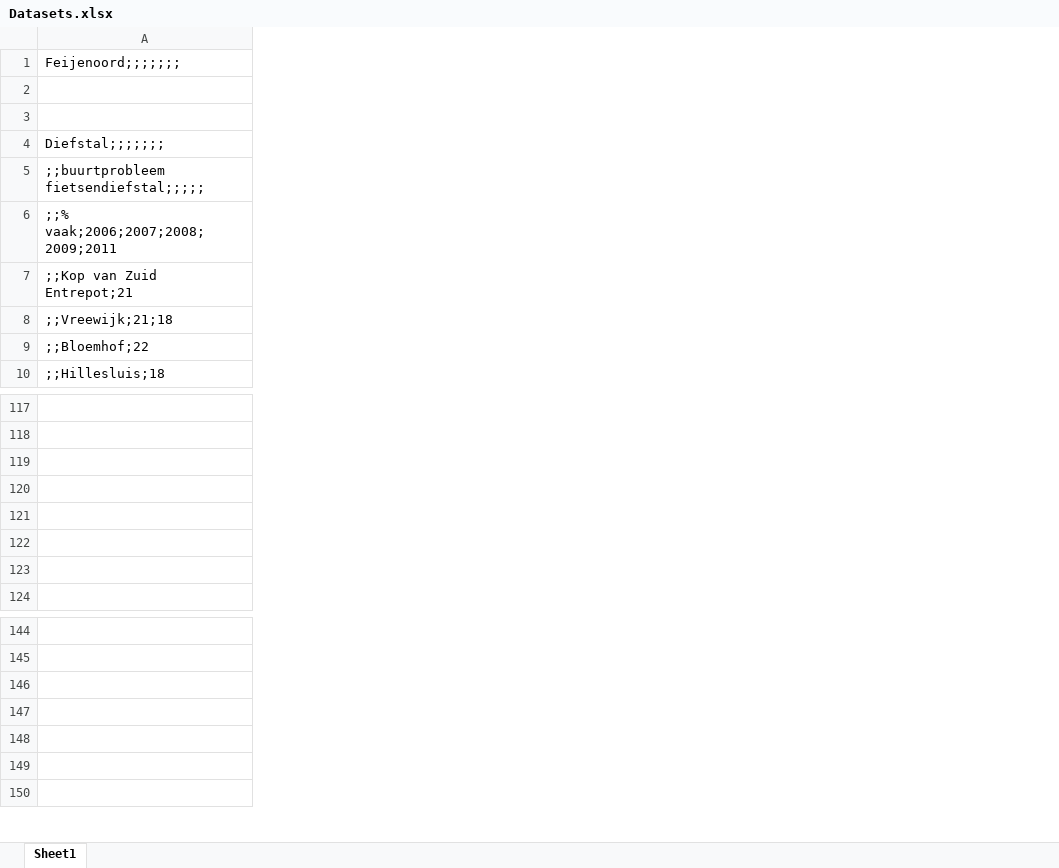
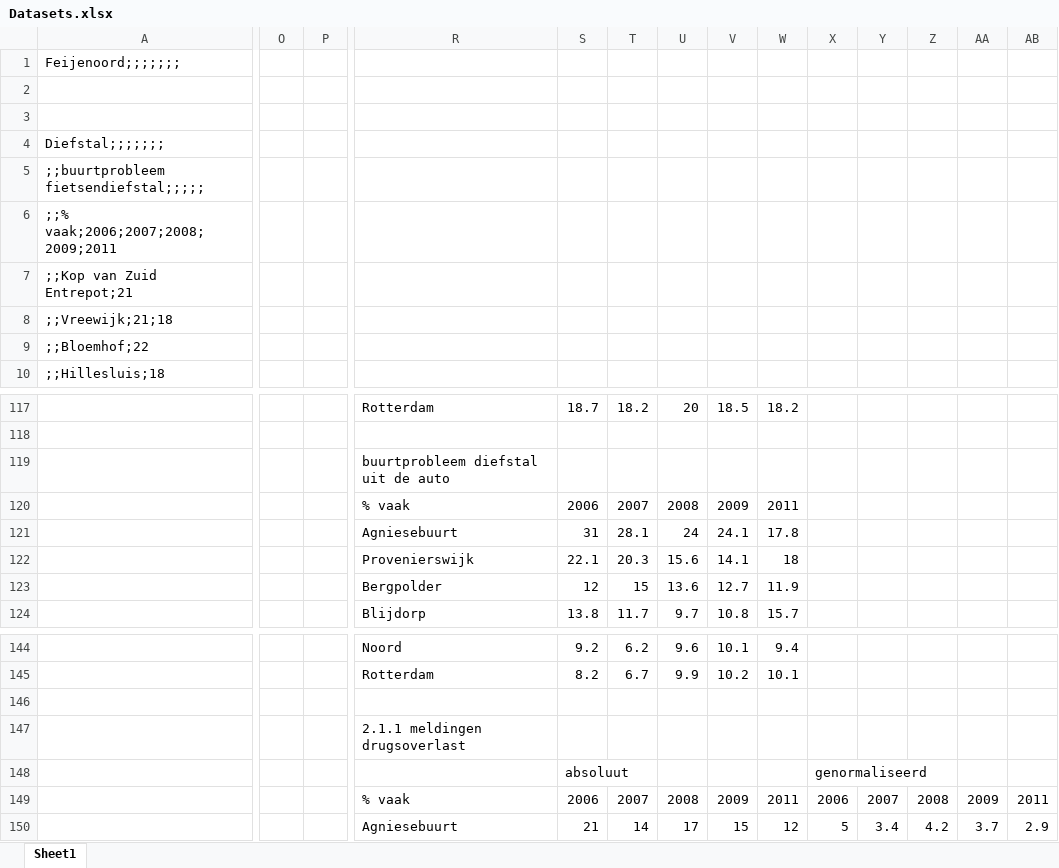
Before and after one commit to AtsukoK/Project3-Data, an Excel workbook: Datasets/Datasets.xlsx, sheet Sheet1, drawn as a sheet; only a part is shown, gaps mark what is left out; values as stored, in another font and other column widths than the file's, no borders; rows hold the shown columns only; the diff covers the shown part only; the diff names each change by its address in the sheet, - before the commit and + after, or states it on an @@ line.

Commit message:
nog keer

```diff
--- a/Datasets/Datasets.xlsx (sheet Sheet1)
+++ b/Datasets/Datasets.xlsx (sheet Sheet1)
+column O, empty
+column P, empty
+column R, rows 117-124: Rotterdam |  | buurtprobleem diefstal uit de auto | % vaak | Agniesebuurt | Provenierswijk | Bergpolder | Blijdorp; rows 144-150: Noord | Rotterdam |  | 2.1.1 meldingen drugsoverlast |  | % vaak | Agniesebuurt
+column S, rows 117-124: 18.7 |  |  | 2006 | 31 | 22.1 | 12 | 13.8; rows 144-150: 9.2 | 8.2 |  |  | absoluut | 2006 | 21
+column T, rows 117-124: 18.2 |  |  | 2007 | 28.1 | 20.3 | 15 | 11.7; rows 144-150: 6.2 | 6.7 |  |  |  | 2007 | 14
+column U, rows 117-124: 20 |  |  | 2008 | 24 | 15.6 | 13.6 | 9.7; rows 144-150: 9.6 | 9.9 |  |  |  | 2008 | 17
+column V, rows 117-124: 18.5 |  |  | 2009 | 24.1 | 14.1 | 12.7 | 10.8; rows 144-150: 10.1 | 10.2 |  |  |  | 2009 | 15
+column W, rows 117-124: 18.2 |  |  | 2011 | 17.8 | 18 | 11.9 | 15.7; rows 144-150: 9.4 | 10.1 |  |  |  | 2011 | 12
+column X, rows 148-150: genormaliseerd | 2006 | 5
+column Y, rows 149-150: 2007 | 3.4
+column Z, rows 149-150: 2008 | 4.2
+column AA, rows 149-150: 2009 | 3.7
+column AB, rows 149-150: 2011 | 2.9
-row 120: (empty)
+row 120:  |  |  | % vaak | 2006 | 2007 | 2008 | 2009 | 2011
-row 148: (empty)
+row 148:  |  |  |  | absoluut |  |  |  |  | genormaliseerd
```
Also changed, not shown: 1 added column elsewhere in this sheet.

==

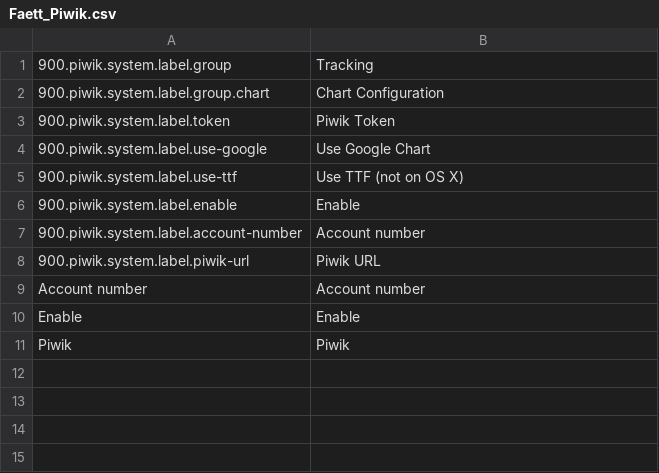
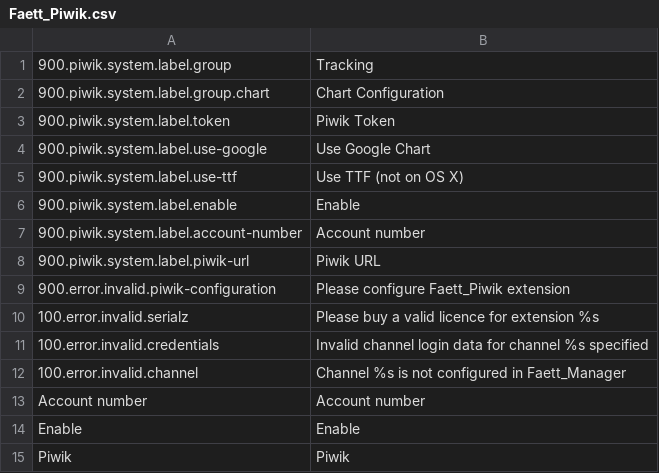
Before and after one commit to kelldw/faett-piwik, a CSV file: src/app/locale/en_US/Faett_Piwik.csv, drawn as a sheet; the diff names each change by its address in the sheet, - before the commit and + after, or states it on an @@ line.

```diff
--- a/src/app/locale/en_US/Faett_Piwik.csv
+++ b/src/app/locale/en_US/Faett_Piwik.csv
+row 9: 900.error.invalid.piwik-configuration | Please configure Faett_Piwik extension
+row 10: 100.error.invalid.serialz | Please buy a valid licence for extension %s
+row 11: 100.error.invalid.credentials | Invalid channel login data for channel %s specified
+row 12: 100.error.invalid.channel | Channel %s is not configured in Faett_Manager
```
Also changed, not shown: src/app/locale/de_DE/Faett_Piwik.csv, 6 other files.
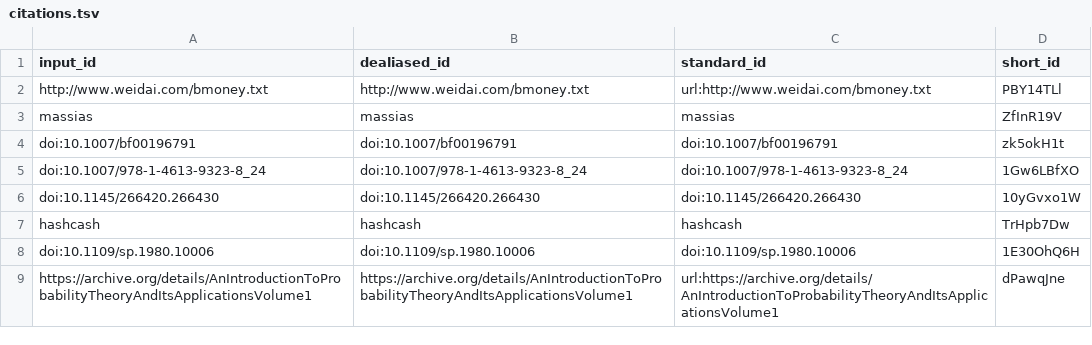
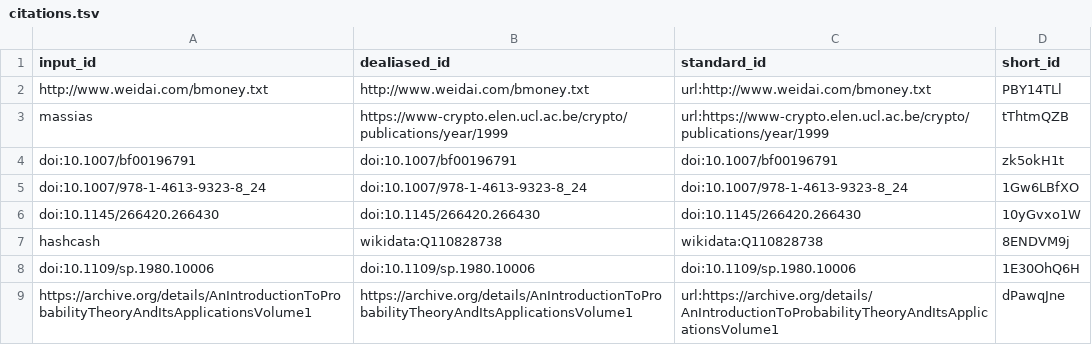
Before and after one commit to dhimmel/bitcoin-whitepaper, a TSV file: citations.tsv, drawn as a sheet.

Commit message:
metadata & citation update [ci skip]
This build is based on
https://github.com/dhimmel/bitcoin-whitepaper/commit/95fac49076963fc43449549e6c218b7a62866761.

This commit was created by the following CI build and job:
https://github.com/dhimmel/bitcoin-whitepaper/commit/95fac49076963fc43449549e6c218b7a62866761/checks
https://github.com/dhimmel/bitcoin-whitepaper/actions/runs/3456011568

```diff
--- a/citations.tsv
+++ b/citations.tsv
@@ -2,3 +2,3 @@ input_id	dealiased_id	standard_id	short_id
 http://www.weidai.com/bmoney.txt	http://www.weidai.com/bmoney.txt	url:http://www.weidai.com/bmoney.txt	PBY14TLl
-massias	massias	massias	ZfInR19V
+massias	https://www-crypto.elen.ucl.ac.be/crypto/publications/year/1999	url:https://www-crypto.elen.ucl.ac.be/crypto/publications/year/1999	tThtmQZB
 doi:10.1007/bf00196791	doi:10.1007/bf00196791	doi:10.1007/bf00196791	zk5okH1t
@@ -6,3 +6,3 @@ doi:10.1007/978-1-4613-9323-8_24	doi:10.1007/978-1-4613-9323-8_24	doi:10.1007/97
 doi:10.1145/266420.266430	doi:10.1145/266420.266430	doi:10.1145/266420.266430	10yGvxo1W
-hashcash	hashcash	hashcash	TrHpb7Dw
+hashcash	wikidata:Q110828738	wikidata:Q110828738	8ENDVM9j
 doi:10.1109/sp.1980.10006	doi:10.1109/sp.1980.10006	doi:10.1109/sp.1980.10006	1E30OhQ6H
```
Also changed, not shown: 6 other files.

● **WHAT IS BEING ASKED**: Return, from the material above, every line with the word "names".

● **TASK RESULT**:
Before and after one commit to AtsukoK/Project3-Data, an Excel workbook: Datasets/Datasets.xlsx, sheet Sheet1, drawn as a sheet; only a part is shown, gaps mark what is left out; values as stored, in another font and other column widths than the file's, no borders; rows hold the shown columns only; the diff covers the shown part only; the diff names each change by its address in the sheet, - before the commit and + after, or states it on an @@ line.
Before and after one commit to kelldw/faett-piwik, a CSV file: src/app/locale/en_US/Faett_Piwik.csv, drawn as a sheet; the diff names each change by its address in the sheet, - before the commit and + after, or states it on an @@ line.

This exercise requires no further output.